** Input records follows **

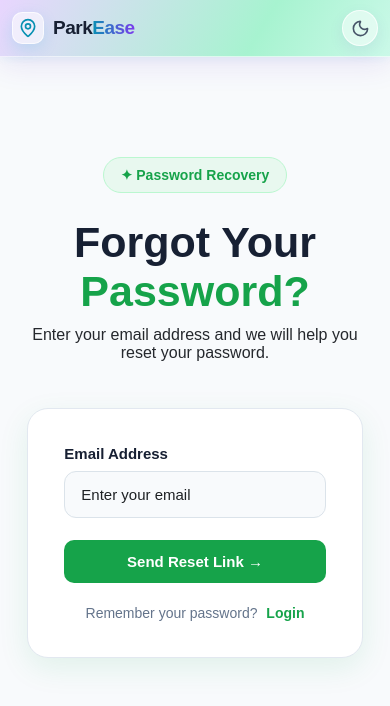
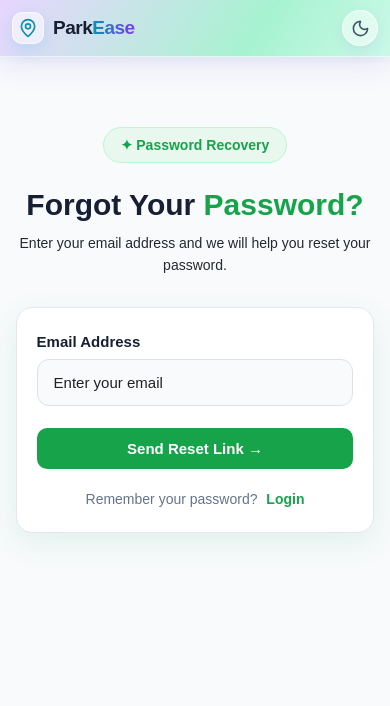
Before and after one commit to dibeyendu-dev/smart-parking-system, a React (Vite) app: page /forgot-password in a window 390 px wide. Shown: the top 706 px of the page. Built offline with nearby package versions, Linux system fonts and the light colour scheme.

Commit message:
Forget Password css part 15 added

```diff
--- a/src/css/ForgotPassword.css
+++ b/src/css/ForgotPassword.css
@@ -131,3 +131,45 @@
     transform: translateY(-3px);
     box-shadow: 0 15px 35px rgba(22, 163, 74, 0.12);
 }
+/* Responsive */
+@media (max-width: 768px) {
+    .forgot-password-page {
+        padding: 80px 5%;
+    }
+
+    .forgot-password-header h1 {
+        font-size: 36px;
+    }
+
+    .forgot-password-container {
+        padding: 30px;
+    }
+}
+
+@media (max-width: 480px) {
+    .forgot-password-page {
+        padding: 70px 4%;
+    }
+
+    .forgot-password-header {
+        margin-bottom: 30px;
+    }
+
+    .forgot-password-header h1 {
+        font-size: 30px;
+    }
+
+    .forgot-password-header p {
+        font-size: 14px;
+        line-height: 1.6;
+    }
+
+    .forgot-password-container {
+        padding: 25px 20px;
+        border-radius: 16px;
+    }
+
+    .reset-password-btn {
+        padding: 12px 18px;
+    }
+}
```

** End of Input records **

Search the records for the string "ForgotPassword" and, wherever a line contains it, please copy that line.

--- a/src/css/ForgotPassword.css
+++ b/src/css/ForgotPassword.css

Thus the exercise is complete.